The Food and Drug Administration announced yesterday that it intends to ban the labeling and marketing of nonprescription drugs as daytime sedatives.
FDA Commissioner Donald Kennedy said there is no medical justification for the drugs and they are a potential danger because users can become drowsy while driving or using other dangerous machines.
The largest selling daytime sedatives are Compoz, Cope, Miles Nervine, Tranquium and Quiet World. Consumers spend about $7 million annually on daytime sedatives.
The action planned by FDA would not necessarily result in removal of these sedatives from the market, but would force a change in their labeling and in the way they are advertised.
The manufacturers could continue to sell the products if they ceased describing them as daytime sedatives or in other ways that the FDA considered misleading.
An FDA spokesman said it has not been decided whether manufacturers could keep the same brand names should they continue to market the drugs, but the FDA generally allows the retention of trade names in such cases.
Kennedy, in testimony to Sen. Gaylord Nelson's (D-Wis.) Subcommittee on Monopoly and Anticompetitive Activities, said there is no evidence that the daytime sedatives lessen anxiety or provide any medical benefit.
The FDA will publish its intended restrictions this fall and a spokesman said that after public comment the restrictions could be expected to go into effect in mid-1978.
The FDA move against the sedatives is unrelated to charges that an antihistamine used in them may cause cancer.
Kennedy said he has asked the National Cancer Institute to speed up its study of the possible connection between the antihistamine, methapyrilene, and cancer. The FDA has not concluded whether such a connection exists, a spokesman said.
Methapyrilene also is used in sleep aids and in many cough and cold remedies.
Dr. William Lijinsky of Maryland's Frederick Cancer Research Center testified last week that the antihistamine may mix with nitrite in the stomach to form a carcinogenic substance.

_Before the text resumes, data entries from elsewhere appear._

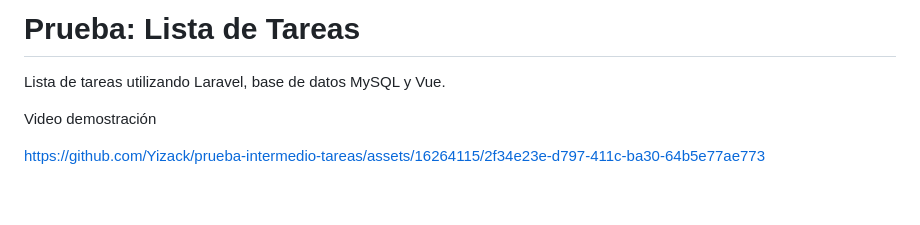
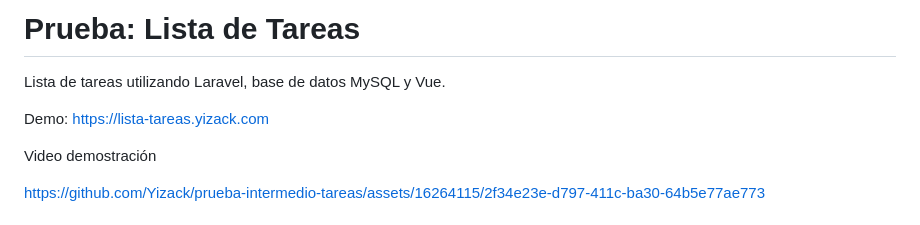
Before and after one commit to Yizack/lista-tareas-laravel, a Markdown page: README.md, the part around the change. GitHub-like rendering; blank space fills up the shorter version.

Commit message:
chore: demo link

```diff
--- a/README.md
+++ b/README.md
@@ -1,6 +1,8 @@
 # Prueba: Lista de Tareas
 
 Lista de tareas utilizando Laravel, base de datos MySQL y Vue.
+
+Demo: https://lista-tareas.yizack.com
 
 Video demostración
 
```
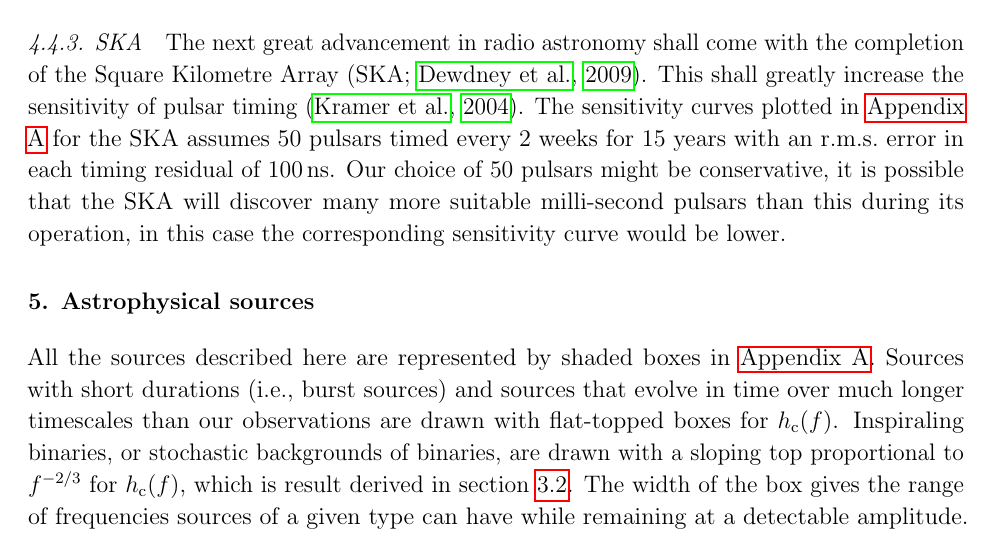
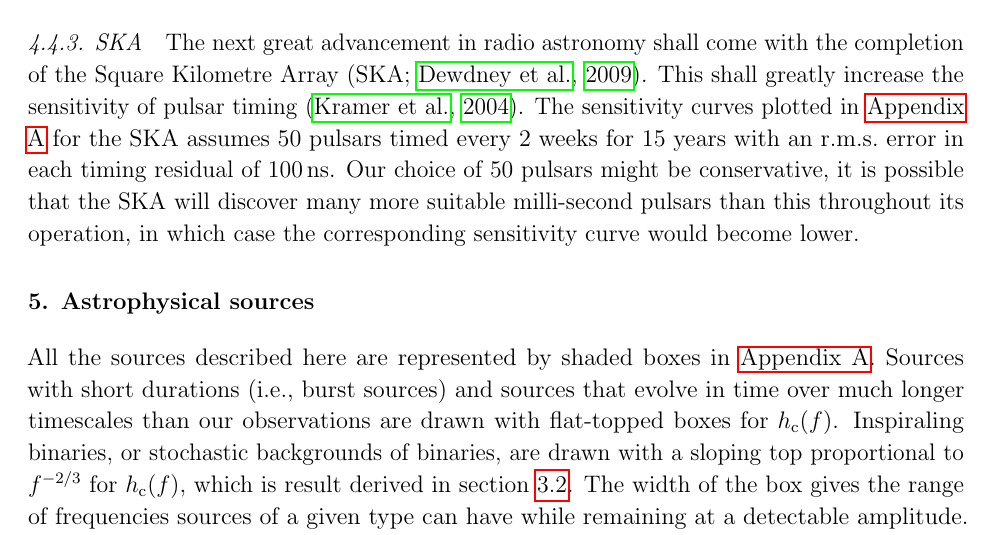
Before and after one commit to cplb/NoiseCurvePaper, a LaTeX paper (V2/noise_curve.tex, which reads V2/Detectors.tex): part of page 20 of 31, cut so that both start at the same text. The pictures show the PDF file V2/noise_curve.pdf that the author committed with the source.

Commit message:
SKA thingy

```diff
--- a/V2/Detectors.tex
+++ b/V2/Detectors.tex
@@ -170,4 +170,4 @@ Combining the existing arrays would yield a single PTA using approximately $4$ t
 
 \subsubsection{SKA}
 
-The next great advancement in radio astronomy shall come with the completion of the Square Kilometre Array \citep[SKA;][]{Dewdney2009}. This shall greatly increase the sensitivity of pulsar timing \citep{Kramer2004}. The sensitivity curves plotted in \ref{app:a} for the SKA assumes $50$ pulsars timed every 2 weeks for 15 years with an r.m.s.\ error in each timing residual of $100\,\textrm{ns}$. Our choice of 50 pulsars might be conservative, it is possible that the SKA will discover many more suitable milli-second pulsars than this during its operation, in this case the corresponding sensitivity curve would be lower.
+The next great advancement in radio astronomy shall come with the completion of the Square Kilometre Array \citep[SKA;][]{Dewdney2009}. This shall greatly increase the sensitivity of pulsar timing \citep{Kramer2004}. The sensitivity curves plotted in \ref{app:a} for the SKA assumes $50$ pulsars timed every 2 weeks for 15 years with an r.m.s.\ error in each timing residual of $100\,\textrm{ns}$. Our choice of 50 pulsars might be conservative, it is possible that the SKA will discover many more suitable milli-second pulsars than this throughout its operation, in which case the corresponding sensitivity curve would become lower.
```
Also changed, not shown: V2/noise_curve.pdf, noise_curve.pdf.
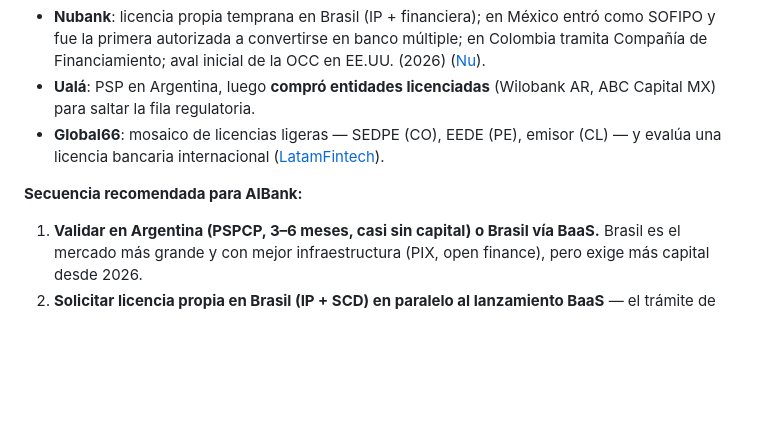
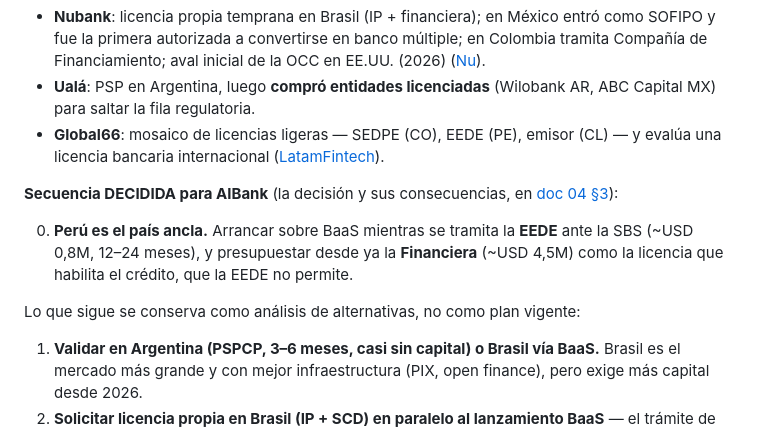
Before and after one commit to Root1V/aerarium-agentic-banking, a Markdown page: docs/02-regulacion-licencias.md, the part around the change. GitHub-like rendering; blank space fills up the shorter version.

```diff
--- a/docs/02-regulacion-licencias.md
+++ b/docs/02-regulacion-licencias.md
@@ -140,7 +140,11 @@ Fuentes: [Ozone API](https://ozoneapi.com/blog/the-status-of-open-finance-in-lat
 - **Ualá**: PSP en Argentina, luego **compró entidades licenciadas** (Wilobank AR, ABC Capital MX) para saltar la fila regulatoria.
 - **Global66**: mosaico de licencias ligeras — SEDPE (CO), EEDE (PE), emisor (CL) — y evalúa una licencia bancaria internacional ([LatamFintech](https://www.latamfintech.co/articles/fintech-chilena-global66-busca-una-licencia-bancaria-internacional-para-expandir-sus-servicios-financieros-en-multiples-paises)).
 
-**Secuencia recomendada para AIBank:**
+**Secuencia DECIDIDA para AIBank** (la decisión y sus consecuencias, en [doc 04 §3](04-plan-negocio.md)):
+
+0. **Perú es el país ancla.** Arrancar sobre BaaS mientras se tramita la **EEDE** ante la SBS (~USD 0,8M, 12–24 meses), y presupuestar desde ya la **Financiera** (~USD 4,5M) como la licencia que habilita el crédito, que la EEDE no permite.
+
+Lo que sigue se conserva como análisis de alternativas, no como plan vigente:
 
 1. **Validar en Argentina (PSPCP, 3–6 meses, casi sin capital) o Brasil vía BaaS.** Brasil es el mercado más grande y con mejor infraestructura (PIX, open finance), pero exige más capital desde 2026.
 2. **Solicitar licencia propia en Brasil (IP + SCD) en paralelo al lanzamiento BaaS** — el trámite de ~1 año se amortiza con el tamaño del mercado; presentar antes de que la transición de capital 2026–2028 encarezca el ticket.
```
Also changed, not shown: README.md (+5 -5 lines), docs/04-plan-negocio.md (+32 -4 lines).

Lijinsky told Nelson's subcommittee that 30 per cent of rats given the combination in his experiments got liver cancer.